However, it seems that even if agreement was reached by Dublin and London and the Irish Government abandoned all thoughts of a "water grab" in Lough Foyle, it still would not be feasible to run the cable up the river to a telehouse.
"That would presume that all the land borders were agreed, that all environmental parties agreed to the laying of the cable, and that all ships agreed to stop dredging in Lough Foyle, which given that dredging at the mouth of the Foyle is necessary to remove the silt would not happen, and a cable would go out of service every three days," Mr Bullock told the committee.
The Foreign and Commonwealth Office (FCO) underlined its view that all of Lough Foyle is British and that is not negotiable at present.
A spokeswoman said yesterday: "The UK position is that the whole of Lough Foyle is within the UK. We recognise that the Irish Government does not accept this position.
"There are no negotiations currently in progress on this issue. The regulation of activities in the Lough is now the responsibility of the Loughs Agency, a cross-border body established under the Belfast Agreement of 1988."
The Sentinel contacted the Department of Foreign Affairs (DFA) in the Republic of Ireland and asked would it be willing to relinquish its claim to the territorial waters in Lough Foyle in order to facilitate a resolution to the dispute.
However, a spokeswoman for the DFA said it was unable to provide a response before the paper went to press.
But during a debate in the Irish Parliament in March 2008 deputies discussing cross-border co-operation on the waterway provided an insight into Dublin's thinking.
Deputy Joe McHugh remarked: "We have a joint jurisdiction under the auspices of the Loughs Agency." And Deputy Maire Hoctor commented: "Half of the lough lies in the Irish search and rescue region and half in the UK region. It has long been the practice, however, that search and rescue knows no borders, only boundaries."

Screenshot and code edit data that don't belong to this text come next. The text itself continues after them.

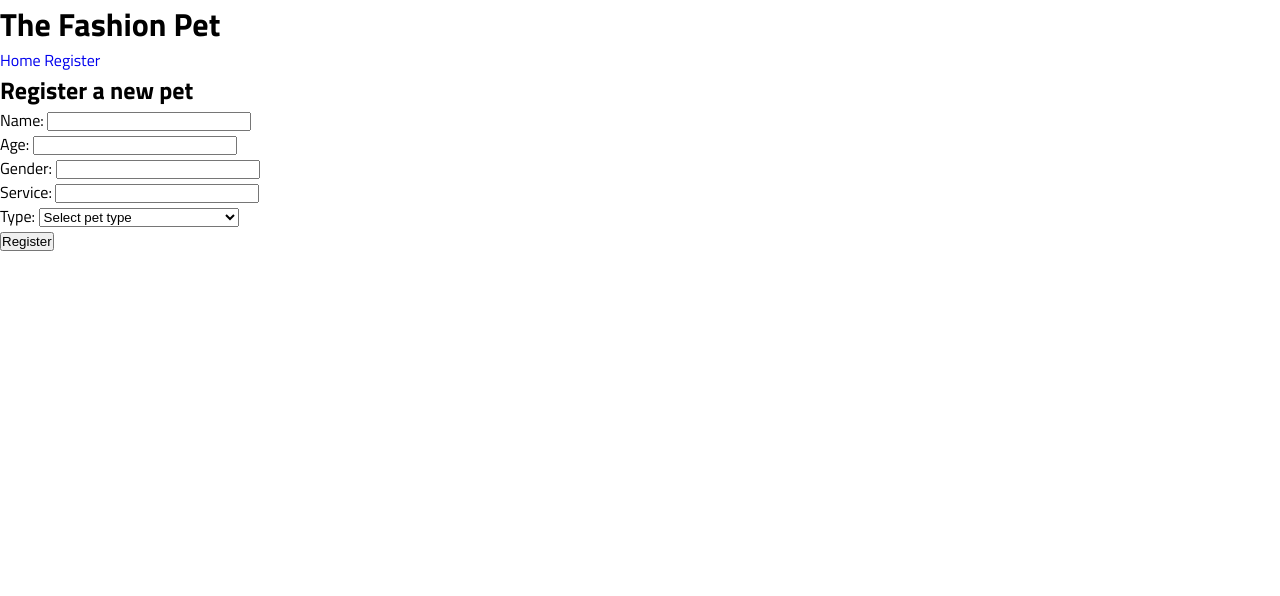
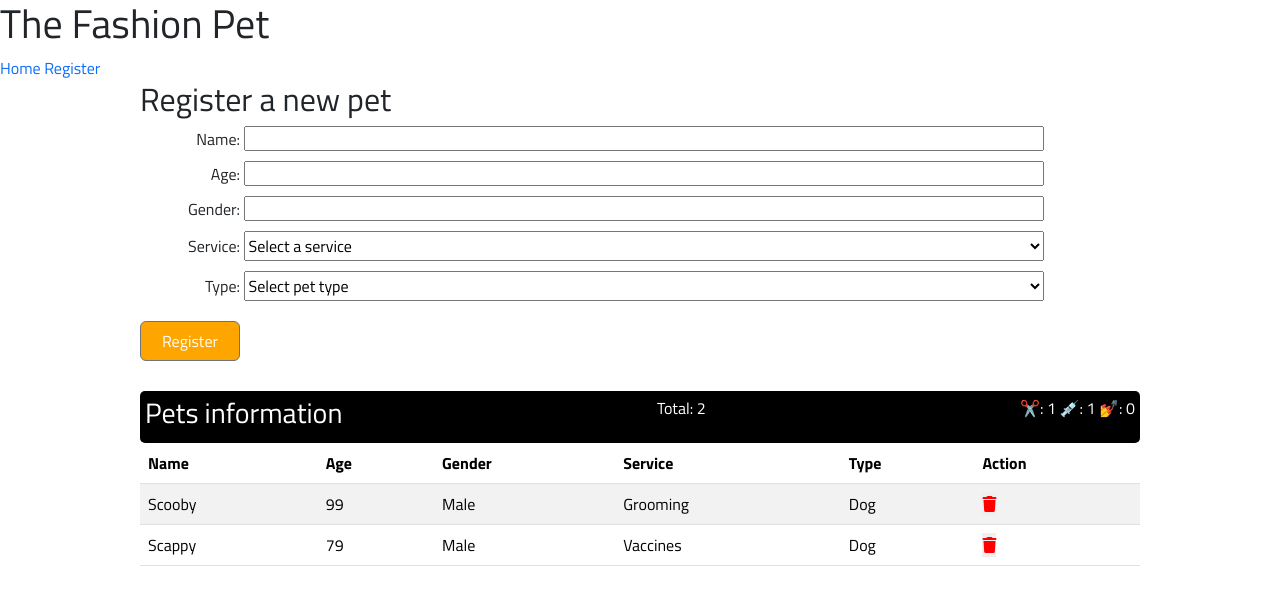
Before and after one commit to BTurner08/petSalon2, a plain HTML site: page register.html in a window 1280 px wide. Drawn offline with nearby package versions, Linux system fonts and the light colour scheme.

Commit message:
Deleting function

```diff
--- a/register.html
+++ b/register.html
@@ -6,10 +6,12 @@
     <link rel="preconnect" href="https://fonts.googleapis.com">
     <link rel="preconnect" href="https://fonts.gstatic.com" crossorigin>
     <link href="https://fonts.googleapis.com/css2?family=Titillium+Web:ital,wght@0,200;0,300;0,400;0,600;0,700;0,900;1,200;1,300;1,400;1,600;1,700&display=swap" rel="stylesheet">
-
-
+    <link rel="stylesheet" href="https://cdn.jsdelivr.net/npm/bootstrap@5.3.3/dist/css/bootstrap.min.css">
     <link rel="stylesheet" href="styles/base.css">
     <link rel="stylesheet" href="styles/petsalon.css">
+    <link rel="stylesheet" href="styles/display.css">
+    <link rel="stylesheet" href="styles/register.css">
+    <script src="https://kit.fontawesome.com/ddf79d53c5.js" crossorigin="anonymous"></script>
     <title>Document</title>
 </head>
 <body>
@@ -22,9 +24,9 @@
             </nav>
         </div>
     </header>
-    <main>
+    <main class="container ">
         <h2>Register a new pet</h2>
-        <div>
+        <div class=input-container>
             <div>
                 <label>Name:</label>
                 <input type="text" id="txtName" class="pet-type">
@@ -39,7 +41,12 @@
             </div>
             <div>
                 <label>Service:</label>
-                <input type="text" id="txtService" class="pet-type">
+                <select name="" id="txtService"class="pet-type">
+                    <option value="" disabled selected>Select a service</option>
+                    <option value="grooming">Grooming</option>
+                    <option value="vaccines">Vaccines</option>
+                    <option value="nails">Nails trimming</option>
+                </select>
             </div>
             <div>
                 <label>Type:</label>
@@ -52,11 +59,47 @@
                 <option value="Raccoon">Raccoon</option>
             </select>
             </div>
-            <button onclick="register()">Register</button>
+        </div>
+            <button onclick="register()" type="button" class="btn btn-secondary">Register</button>
+        </div>
+
+        <div class="info-bar">
+            <h3>Pets information</h3>
+            <div>
+                <label for="totalPets">Total: <span id="totalCount"><h3>0</h3></span></label>
+            </div>
+            <div>
+            <label for="grooming">✂️: <span id="totalGroomings"> 0 </span></label>
+            <label for="grooming">💉: <span id="totalVaccines"> 0 </span></label>
+            <label for="grooming">💅: <span id="totalNails">0</span></label>
+            </div>
+
+        </div>
+
+        <div id="pets">
+
+        </div>
+        <div>
+        <table class="table table-striped">
+            <thead>
+                <tr>
+                    <th>Name</th>
+                    <th>Age</th>
+                    <th>Gender</th>
+                    <th>Service</th>
+                    <th>Type</th>
+                    <th>Action</th>
+                </tr>
+            </thead>
+            <tbody id="petRows">
+
+            </tbody>
+        </table>
         </div>
     </main>
 
 
     <script src="./scripts/register.js"></script>
+    <script src="./scripts/display.js"></script>
 </body>
 </html>
--- /dev/null
+++ b/scripts/display.js
@@ -0,0 +1,78 @@
+// function displayCards(){
+//     //get the html div to display the cards\
+//     const DIV = document.getElementById("pets");
+//     let card="";
+//     //travel the array (for loop)
+//     for(let i=0;i<petSalon.pets.length;i++){
+//         let pet=petSalon.pets[i]
+//         card+=`
+//         <div class="pet">
+//             <p>${pet.name}</p>
+//             <p>${pet.service}</p>
+//             </div>
+//         `;
+//     }
+//     //HTML template for the cards
+
+//     //insert the card into the HTML div
+//     DIV.innerHTML= card;
+// }
+
+    function displayRow(){
+        // Get the table body element
+        const DIV = document.getElementById("petRows");
+        let rows = "";
+
+        // Loop through the pets array and create a row for each pet
+        for(let i = 0;i< petSalon.pets.length;i++){
+            let pet = petSalon.pets[i];
+            rows+= `
+                <tr id="${i}">
+                    <td>${pet.name}</td>
+                    <td>${pet.age}</td>
+                    <td>${pet.gender}</td>
+                    <td>${pet.service}</td>
+                    <td>${pet.type}</td>
+                    <td><button class="delete-btn" onclick="deletePet(${i});"><i class="fa-solid fa-trash"></i></button></td>
+                </tr>
+            `;
+        }
+
+        // Set the innerHTML of the table body to the generated rows
+        DIV.innerHTML = rows;
+    }
+function totalCount(){
+    let totalCount = petSalon.pets.length;
+        document.getElementById("totalCount").innerHTML =totalCount
+            }
+
+
+function displayServiceCount(){
+    let grooming=0;
+    let vaccines=0;
+    let nails=0;
+    for(let i=0;i<petSalon.pets.length;i++){
+        let pet = petSalon.pets[i]
+        if(pet.service.toLowerCase()=="grooming"){
+            grooming++;
+        }
+        if(pet.service.toLowerCase()=="vaccines"){
+            vaccines++;
+        }
+        if(pet.service.toLowerCase()=="nails"){
+            nails++;
+        }
+        document.getElementById("totalGroomings").innerHTML=grooming
+        document.getElementById("totalVaccines").innerHTML=vaccines
+        document.getElementById("totalNails").innerHTML=nails
+    }
+
+    //if statements
+
+    //increase the number of grooming
+    //increace the number of nails
+    //increace the number of Vaccines
+
+
+
+}
--- a/scripts/register.js
+++ b/scripts/register.js
@@ -19,6 +19,19 @@ function Pet(name,age,gender,service,type){
     this.service=service
     this.type=type
 }
+function isValid(pet){
+    let validation=true
+
+    if(pet.name==""){
+        validation=false;
+        alert("please add a name");
+    }
+    if(pet.service==""){
+        validation=false;
+        alert("please add a service");
+    }
+    return validation //returning the results
+}
 
 function register(){
     let inputName = document.getElementById("txtName").value;
@@ -30,19 +43,42 @@ function register(){
     let newPet = new Pet(inputName,inputAge,inputGender,inputService,inputType);
     console.log(newPet)
 
+    if(isValid(newPet)==true){
+        petSalon.pets.push(newPet);
+        displayRow();
+        console.log(petSalon.pets);
+    }
+    totalCount()
+    displayRow();
+    displayServiceCount();
     clearForm();
 }
-let pet1 = new Pet("Scooby",99,"Male","Grooming","Dog")
 
-console.log(pet1)
+function deletePet(id){
+
+    console.log("Deleting pet..." + id)
+    document.getElementById(id).remove();
+    petSalon.pets.splice(id, 1)
+    displayRow();
+    displayServiceCount();
+}
+
+function init(){
+    let pet1 = new Pet("Scooby",99,"Male","Grooming","Dog")
+    let pet2 = new Pet("Scappy",79,"Male","Vaccines","Dog")
+    petSalon.pets.push(pet1,pet2);
+    displayRow();
+    displayServiceCount()
+    totalCount()
+}
 
 
 function clearForm() {
-    // Get references to the form elements
 document.getElementById("txtName").value = "";
 document.getElementById("txtAge").value = "";
 document.getElementById("txtGender").value = "";
 document.getElementById("txtService").value = "";
 document.getElementById("txtType").value = "";
+}
 
-}
+window.onload=init;// wait to render HTML then load the init
--- /dev/null
+++ b/styles/display.css
@@ -0,0 +1,67 @@
+#pets{
+    display: grid;
+    grid-template-rows: repeat(3,1fr);
+}
+.pet{
+    background-color: #DEDEDE;
+    margin: 10px;
+    padding: 10px;
+}
+.info-bar{
+    display: flex;
+    justify-content: space-between;
+    background-color: black;
+    color: white;
+    padding: 5px;
+    margin-top: 30px;
+    border-radius: 5px;
+}
+
+td, th {
+    padding: 10px;
+    text-align: left;
+
+}
+tr {
+    text-align: left;
+}
+/* table {
+    margin-right: auto;
+    border-collapse: separate;
+    border-spacing: 250px 0;
+    margin-left: 0;
+    text-align: left;
+} */
+.container-table{
+    text-align: left;
+}
+.table-left{
+    margin-right: auto;
+}
+.label-flex{
+    display: flex;
+    justify-content: space-around;
+    align-items: center;
+    flex-direction: column;
+    background-color: #DEDEDE;
+}
+input.pet-type {
+    width: 700px;
+    margin-bottom: 10px;
+    height: 25px;
+}
+select.pet-type {
+    width: 700px;
+    margin-bottom: 10px;
+    height: 30px;
+}
+.btn-flex{
+    display: flex;
+    align-items: end;
+    background-color: #DEDEDE;
+    justify-content: space-around;
+}
+.btn{
+    width: 100px;
+    background-color: orange;
+}
--- /dev/null
+++ b/styles/register.css
@@ -0,0 +1,21 @@
+/*form style*/
+
+.input-container{
+
+    margin-bottom: 10px;
+}
+.input-container input,
+.input-container select{
+    width: 80%;
+}
+.input-container label{
+    display: inline-block;
+    width: 100px;
+    text-align: right;
+}
+.fa-trash{
+    color: red;
+}
+.delete-btn{
+    border: none;
+}
```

Read the full transcript of the report on Project Kelvin to the Stormont Committee for Enterprise, Trade and Investment (DETI) and make up your own mind on the telehouse: http://www.niassembly.gov.uk/enterprise/2007mandate/moe/2008/090212.htm